As a parent or caregiver, you may feel frightened and stuck between wanting to help and protect your teen while at the same time trying to respect their privacy and their need to be treated as an individual.
Even though some teens may be using long before their parents realize it, knowing the warning signs will help you to be proactive in seeking support early before the use becomes a life-changing event.
The warning signs below may be due to substance use or to issues relating to adolescent development. If warning signs are detected, please seek help from your health care professional.
Physical signs depend on what substance a teen is using. For example, with alcohol and marijuana, teens may have bloodshot eyes, dilated pupils, slurred speech and be overly talkative.

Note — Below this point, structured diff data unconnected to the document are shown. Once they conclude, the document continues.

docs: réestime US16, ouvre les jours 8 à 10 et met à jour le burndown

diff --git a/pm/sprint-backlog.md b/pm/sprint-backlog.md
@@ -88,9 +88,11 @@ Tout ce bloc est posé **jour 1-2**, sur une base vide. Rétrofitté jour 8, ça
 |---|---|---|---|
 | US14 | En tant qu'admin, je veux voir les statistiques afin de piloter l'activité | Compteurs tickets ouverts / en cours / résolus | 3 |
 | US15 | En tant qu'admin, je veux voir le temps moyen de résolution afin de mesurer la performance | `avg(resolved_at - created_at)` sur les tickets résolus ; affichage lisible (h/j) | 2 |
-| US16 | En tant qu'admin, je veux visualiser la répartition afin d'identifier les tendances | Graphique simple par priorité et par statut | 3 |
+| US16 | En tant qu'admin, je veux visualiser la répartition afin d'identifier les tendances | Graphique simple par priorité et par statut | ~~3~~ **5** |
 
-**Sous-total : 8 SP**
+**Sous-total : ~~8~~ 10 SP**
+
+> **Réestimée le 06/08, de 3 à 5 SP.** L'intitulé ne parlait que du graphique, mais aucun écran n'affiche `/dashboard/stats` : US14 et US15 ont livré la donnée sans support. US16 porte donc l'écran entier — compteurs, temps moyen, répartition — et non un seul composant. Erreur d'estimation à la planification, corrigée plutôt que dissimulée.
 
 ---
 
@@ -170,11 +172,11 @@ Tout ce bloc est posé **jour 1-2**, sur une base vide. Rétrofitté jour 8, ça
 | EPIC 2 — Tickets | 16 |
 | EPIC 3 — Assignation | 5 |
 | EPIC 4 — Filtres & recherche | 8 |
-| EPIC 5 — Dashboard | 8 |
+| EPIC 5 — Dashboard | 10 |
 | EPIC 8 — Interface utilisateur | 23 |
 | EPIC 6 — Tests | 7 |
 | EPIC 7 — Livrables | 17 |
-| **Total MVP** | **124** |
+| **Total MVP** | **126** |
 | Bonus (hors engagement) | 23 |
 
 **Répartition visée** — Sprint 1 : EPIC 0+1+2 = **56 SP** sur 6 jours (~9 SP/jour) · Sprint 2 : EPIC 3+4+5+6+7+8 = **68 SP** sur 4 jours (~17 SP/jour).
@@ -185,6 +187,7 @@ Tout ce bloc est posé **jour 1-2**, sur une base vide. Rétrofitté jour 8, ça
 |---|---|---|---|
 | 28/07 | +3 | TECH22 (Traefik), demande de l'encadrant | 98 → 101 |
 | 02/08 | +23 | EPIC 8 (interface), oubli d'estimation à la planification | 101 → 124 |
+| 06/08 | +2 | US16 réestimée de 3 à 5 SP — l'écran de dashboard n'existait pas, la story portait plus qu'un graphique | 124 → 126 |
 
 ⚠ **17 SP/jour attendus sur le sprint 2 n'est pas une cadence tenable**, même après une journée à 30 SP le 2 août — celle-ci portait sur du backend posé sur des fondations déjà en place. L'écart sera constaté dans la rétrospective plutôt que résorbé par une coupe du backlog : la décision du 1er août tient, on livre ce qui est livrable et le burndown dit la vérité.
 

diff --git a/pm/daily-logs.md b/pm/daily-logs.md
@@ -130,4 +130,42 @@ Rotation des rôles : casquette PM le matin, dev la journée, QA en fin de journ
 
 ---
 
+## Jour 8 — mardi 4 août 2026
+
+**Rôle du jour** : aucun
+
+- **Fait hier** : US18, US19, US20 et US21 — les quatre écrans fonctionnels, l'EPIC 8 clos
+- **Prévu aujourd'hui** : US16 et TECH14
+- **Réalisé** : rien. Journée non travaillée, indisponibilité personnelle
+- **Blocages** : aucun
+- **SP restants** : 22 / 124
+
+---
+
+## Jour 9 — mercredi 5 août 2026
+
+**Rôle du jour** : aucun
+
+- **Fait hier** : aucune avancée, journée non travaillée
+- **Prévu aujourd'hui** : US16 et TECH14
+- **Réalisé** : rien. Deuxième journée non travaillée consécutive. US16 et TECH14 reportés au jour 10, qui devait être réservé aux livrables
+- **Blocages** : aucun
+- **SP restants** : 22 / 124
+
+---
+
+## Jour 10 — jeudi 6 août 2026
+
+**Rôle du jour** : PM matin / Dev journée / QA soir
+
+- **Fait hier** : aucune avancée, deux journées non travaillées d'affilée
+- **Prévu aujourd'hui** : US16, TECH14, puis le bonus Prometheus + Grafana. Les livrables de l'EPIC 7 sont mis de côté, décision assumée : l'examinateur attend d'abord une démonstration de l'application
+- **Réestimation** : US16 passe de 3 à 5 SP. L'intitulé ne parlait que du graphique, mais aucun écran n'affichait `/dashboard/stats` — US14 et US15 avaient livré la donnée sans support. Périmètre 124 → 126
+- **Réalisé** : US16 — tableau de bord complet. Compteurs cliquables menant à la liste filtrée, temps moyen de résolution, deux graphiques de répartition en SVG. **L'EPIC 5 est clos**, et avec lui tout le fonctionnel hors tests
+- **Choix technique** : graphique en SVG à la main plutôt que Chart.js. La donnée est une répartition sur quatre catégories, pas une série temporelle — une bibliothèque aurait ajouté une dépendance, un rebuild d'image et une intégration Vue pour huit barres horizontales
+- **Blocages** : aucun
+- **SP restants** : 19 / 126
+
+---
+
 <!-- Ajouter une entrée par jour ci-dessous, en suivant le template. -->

Stimulants such as cocaine and methamphetamines, teens might have a runny nose, coughing, wheezing and staying awake for long periods of time. Teens may also look disheveled and exercise poor hygiene.
One way to figure out if your teen is using is to give them a hug and do their laundry. By hugging them you may be able to smell the substances in their hair, skin and clothing. When doing their laundry, look for drugs left in the pockets, as well as drug and bodily fluids on the clothes.
Also keep in mind that teens may have various items in their possession to help cover up drug use, such as eyedrops, breath and body spray, mints and incense.
Teens may be moody, depressed, overly sensitive and hostile to perceived criticism or questioning. They may also be violent towards siblings and have low motivation. They may not be as happy as they used to be.
Teens will no longer hang out with old childhood friends but will change their social group to those who use drugs and alcohol. Teens will be secretive regarding their friendships and may be participating in delinquent behavior such as excessive partying, lying, stealing, fighting, bullying, truancy and trouble with law enforcement. When a teen gets a phone call, they may talk in a hushed tone or be quick to end the conversation.
Family activities will not be a priority in the teen’s life. A lot of time may be spent in their bedroom or out with using friends. Teens may violate curfew and established house rules. When confronting the teen regarding their behavior, they may make excuses for their actions or be argumentative. Communication between family members will be strained and a feeling of something just isn’t right within the family unit.
Teen’s classroom behavior may consist of sleeping in class, lack of participating, skipping class periods and having an oppositional attitude towards teachers and administrators. Homework will not be completed or turned in and grades will drop. Teens also may not tell you when teacher conferences and meetings are scheduled. Teens will no longer be interested in school activities and sports that they used to love.